Officials at Sutter Santa Rosa Regional Hospital heeded that call and were clearing out the facility Saturday night after the latest orders placed them at the edge of a mandatory evacuation zone. The hospital was forced to do the same two years ago with the Tubbs Fire bearing down.
Hospital spokesperson Shaun Ralston said 97 patients were being evacuated, including eight babies being treated in the neonatal intensive care unit.
“They’re all relatively healthy,” Ralston said of the infants.
In a darkened cul-de-sac within line of sight of the hospital, 64-year-old Gary White was the last resident remaining at Mark West Village, a subdivision built a year ago in the wake of the Tubbs Fire. White considers himself the “unofficial” mayor of the development, and said he wanted to ensure his neighbors were evacuated safely before he headed out.
By 10 p.m. Saturday, that time had come, just as deputies were driving through, horns blaring, to get people to leave the area.
“It’s a pretty weird night,” White said. “I lived through the Tubbs Fire and I wanted to protect my neighbors.”
Not far from there, the Sheriff’s Office had been transporting inmates at its secondary jail, the North County Detention Facility south of Windsor, 90 miles south to Alameda County’s Santa Rita Jail in Dublin.
All inmates at the North County Detention Facility in Santa Rosa have been evacuated and are being safely housed in Alameda County.
— Sonoma Sheriff (@sonomasheriff) October 27, 2019
Essick said everyone in Healdsburg and 95 percent in Windsor received evacuation notifications. All who could be seen in Healdsburg were local police patrolling the streets, buoyed by patrol units sent up from agencies including San Francisco and San Bruno.
The searing memory of the 2017 Wine Country Fires are interwoven with the efforts to move people out of the fire’s way.
“We are taking extreme precautions and making aggressive evacuation decisions based on the forecast. We are providing defense for communities that may be impacted,” Cox said. “It’s only successful if the public who are asked to evacuate leave the area.”
Pat Sherman, 68, and her husband Craig Allison, 67, who’ve lived in Windsor together for 20 years, arrived in the parking lot of the Petaluma Memorial Veterans Hall shelter Saturday afternoon, where they planned to stay during the evacuation.
The couple has three large dogs — Keith, Ronnie, and Cookie — and said they might sleep in the car Saturday night as the space for pets in the hall seemed limited.
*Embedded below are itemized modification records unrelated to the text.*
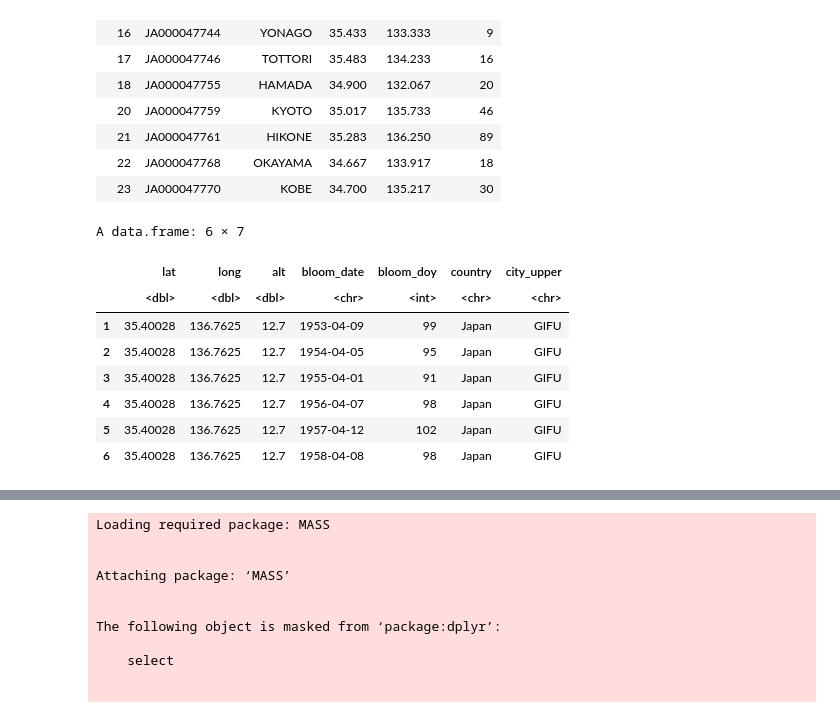
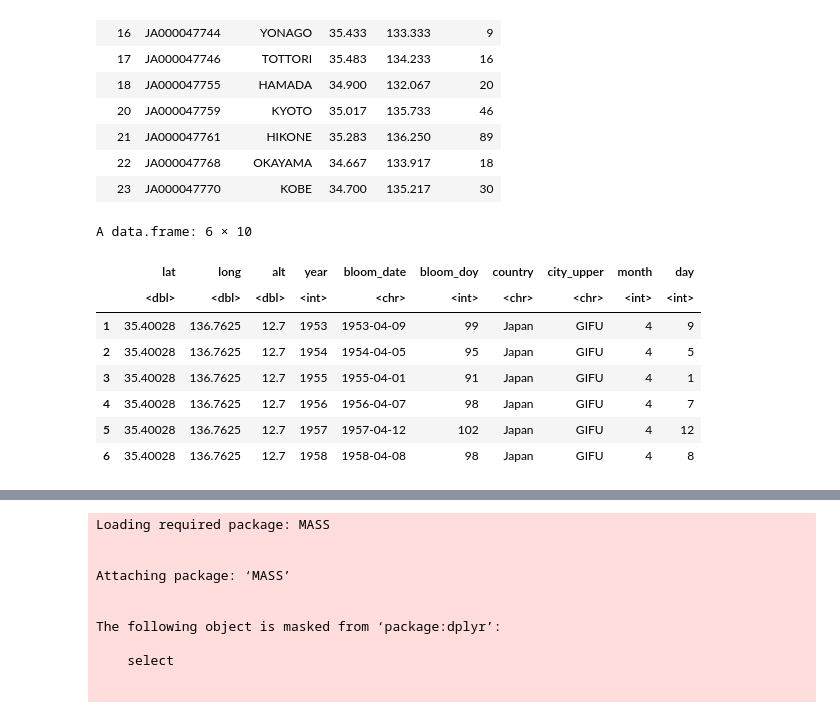
Before and after one commit to joosung-min/peak-bloom-prediction, a Jupyter notebook: code/A41_kyoto_gdd.ipynb, the cells around one changed output, grey strips where cells are left out. Saved outputs shown, nothing was run; the diff lists cells and outputs as text; code cells hidden in the pictures.

```diff
--- a/code/A41_kyoto_gdd.ipynb
+++ b/code/A41_kyoto_gdd.ipynb
@@ -224,19 +180,20 @@ A data.frame: 15 × 6
 # %%
 cherry_bloom_date <- read.csv("../outputs/A_outputs/A11_cherry_sub.csv") %>%
     mutate(city_upper = toupper(city)) %>%
     filter(city_upper %in% city_table$name) %>%
-    distinct(bloom_date, .keep_all = TRUE) %>%
-    dplyr::select(-year, -location, -city)
+    dplyr::select(-location, -city) %>%
+    mutate(month = as.integer(strftime(bloom_date, '%m'))) %>%
+    mutate(day = as.integer(strftime(bloom_date, '%d')))
 
 head(cherry_bloom_date)
 # %% [output]
-A data.frame: 6 × 7
+A data.frame: 6 × 10
-|  | lat | long | alt | bloom_date | bloom_doy | country | city_upper |
-|  | <dbl> | <dbl> | <dbl> | <chr> | <int> | <chr> | <chr> |
-| 1 | 35.40028 | 136.7625 | 12.7 | 1953-04-09 | 99 | Japan | GIFU |
-| 2 | 35.40028 | 136.7625 | 12.7 | 1954-04-05 | 95 | Japan | GIFU |
-| 3 | 35.40028 | 136.7625 | 12.7 | 1955-04-01 | 91 | Japan | GIFU |
-| 4 | 35.40028 | 136.7625 | 12.7 | 1956-04-07 | 98 | Japan | GIFU |
-| 5 | 35.40028 | 136.7625 | 12.7 | 1957-04-12 | 102 | Japan | GIFU |
-| 6 | 35.40028 | 136.7625 | 12.7 | 1958-04-08 | 98 | Japan | GIFU |
+|  | lat | long | alt | year | bloom_date | bloom_doy | country | city_upper | month | day |
+|  | <dbl> | <dbl> | <dbl> | <int> | <chr> | <int> | <chr> | <chr> | <int> | <int> |
+| 1 | 35.40028 | 136.7625 | 12.7 | 1953 | 1953-04-09 | 99 | Japan | GIFU | 4 | 9 |
+| 2 | 35.40028 | 136.7625 | 12.7 | 1954 | 1954-04-05 | 95 | Japan | GIFU | 4 | 5 |
+| 3 | 35.40028 | 136.7625 | 12.7 | 1955 | 1955-04-01 | 91 | Japan | GIFU | 4 | 1 |
+| 4 | 35.40028 | 136.7625 | 12.7 | 1956 | 1956-04-07 | 98 | Japan | GIFU | 4 | 7 |
+| 5 | 35.40028 | 136.7625 | 12.7 | 1957 | 1957-04-12 | 102 | Japan | GIFU | 4 | 12 |
+| 6 | 35.40028 | 136.7625 | 12.7 | 1958 | 1958-04-08 | 98 | Japan | GIFU | 4 | 8 |
 # %%
```
Also changed, not shown: parts of 10 cells of this notebook, 28 other files.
They tried unsuccessfully to rent a room at a motel in Santa Rosa, as a manager told them there was a two-dog limit. The couple evacuated as a precaution during the Tubbs Fire.
“Hoping it remains,” Allison said of his home. “I like to pre-visualize about pulling back into the driveway.”
“I could put on a happy face, it’s very easy,” Sherman said. “But when it comes down to it, I could lose my home, my memories of my parents, everybody. And you can’t bring that back.”
Check back later for updates to this story.
Staff writer Nico Savidge contributed to this report.
EVACUATION CENTERS FOR KINCADE FIRE
- Santa Rosa Fairgrounds, 1350 Bennett Valley Rd., Santa Rosa, CA 95404
- Santa Rosa Veterans Memorial Bldg., 1351 Maple Ave., Santa Rosa, CA 95404
- Sonoma-Marin Fairgrounds, 175 Fairgrounds Rd., Petaluma, CA 94952
- Petaluma Veterans Center, 1094 Petaluma Blvd., Petaluma, CA 94952
- Large Animal Evacuation site: Santa Rosa Fairgrounds